> _Data records_:
▶
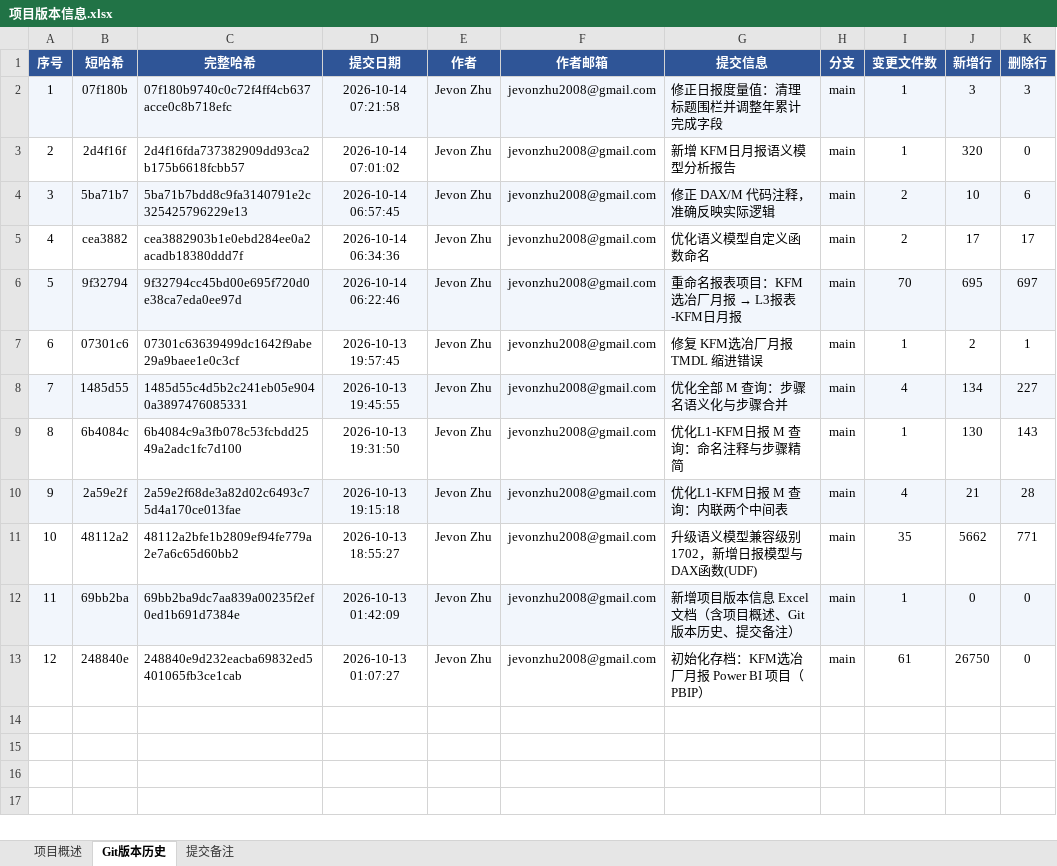
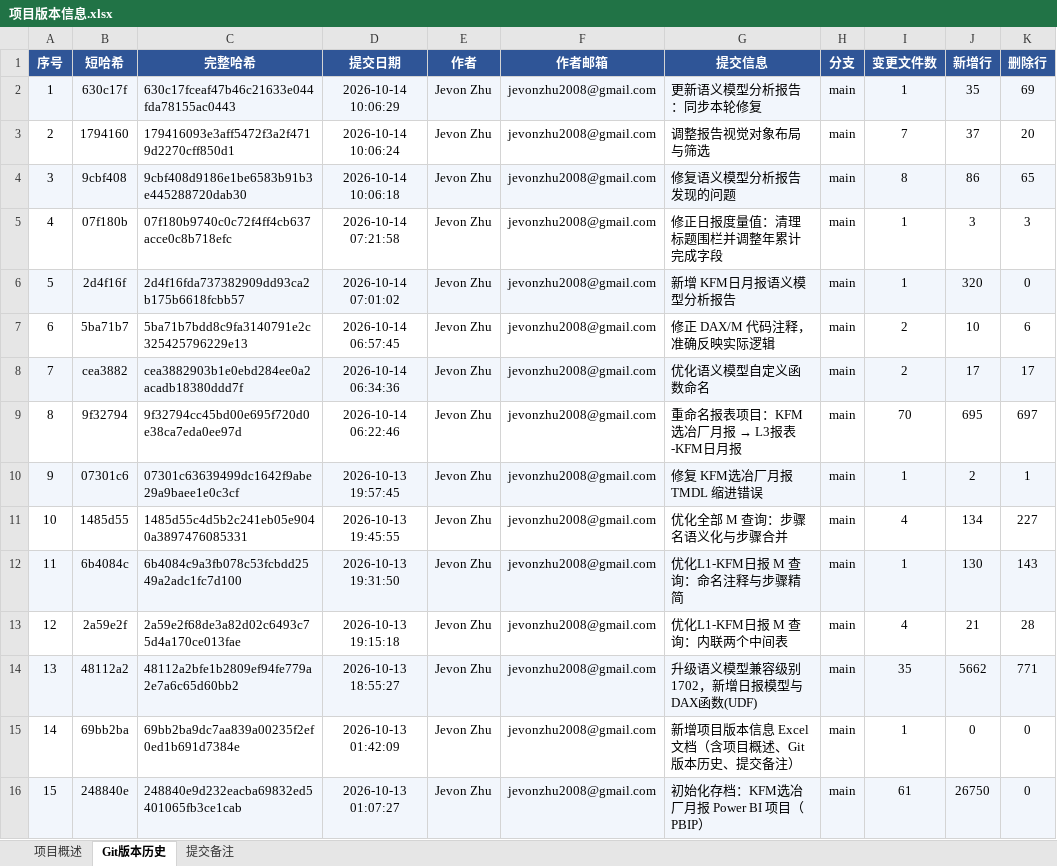
Before and after one commit to jevonzhu2008-star/CMOC, an Excel workbook: 项目版本信息.xlsx, sheet Git版本历史, drawn as a sheet; values as stored, in another font and other column widths than the file's, no borders; addresses are those after the commit; the diff names each change by its address in the sheet, - before the commit and + after, or states it on an @@ line.

```diff
--- a/项目版本信息.xlsx (sheet Git版本历史)
+++ b/项目版本信息.xlsx (sheet Git版本历史)
+row 2: 1 | 630c17f | 630c17fceaf47b46c21633e044fda78155ac0443 | 2026-10-14 10:06:29 | Jevon Zhu | jevonzhu2008@gmail.com | 更新语义模型分析报告：同步本轮修复 | main | 1 | 35 | 69
+row 3: 2 | 1794160 | 179416093e3aff5472f3a2f4719d2270cff850d1 | 2026-10-14 10:06:24 | Jevon Zhu | jevonzhu2008@gmail.com | 调整报告视觉对象布局与筛选 | main | 7 | 37 | 20
+row 4: 3 | 9cbf408 | 9cbf408d9186e1be6583b91b3e445288720dab30 | 2026-10-14 10:06:18 | Jevon Zhu | jevonzhu2008@gmail.com | 修复语义模型分析报告发现的问题 | main | 8 | 86 | 65
@@ column A (序号) renumbered from row 5 down @@
-A5:K5 fill: #F2F6FC
+A5:K5 fill: none
-A6:K6 fill: none
+A6:K6 fill: #F2F6FC
-A7:K7 fill: #F2F6FC
+A7:K7 fill: none
-A8:K8 fill: none
+A8:K8 fill: #F2F6FC
-A9:K9 fill: #F2F6FC
+A9:K9 fill: none
-A10:K10 fill: none
+A10:K10 fill: #F2F6FC
-A11:K11 fill: #F2F6FC
+A11:K11 fill: none
-A12:K12 fill: none
+A12:K12 fill: #F2F6FC
-A13:K13 fill: #F2F6FC
+A13:K13 fill: none
-A14:K14 fill: none
+A14:K14 fill: #F2F6FC
-A15:K15 fill: #F2F6FC
+A15:K15 fill: none
-A16:K16 fill: none
+A16:K16 fill: #F2F6FC
```
Also changed, not shown: sheet 提交备注, sheet 项目概述.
◀
> _Problem description_:
Look over the listing above and copy each line that contains "none".

> _Task result_:
+A5:K5 fill: none
-A6:K6 fill: none
+A7:K7 fill: none
-A8:K8 fill: none
+A9:K9 fill: none
-A10:K10 fill: none
+A11:K11 fill: none
-A12:K12 fill: none
+A13:K13 fill: none
-A14:K14 fill: none
+A15:K15 fill: none
-A16:K16 fill: none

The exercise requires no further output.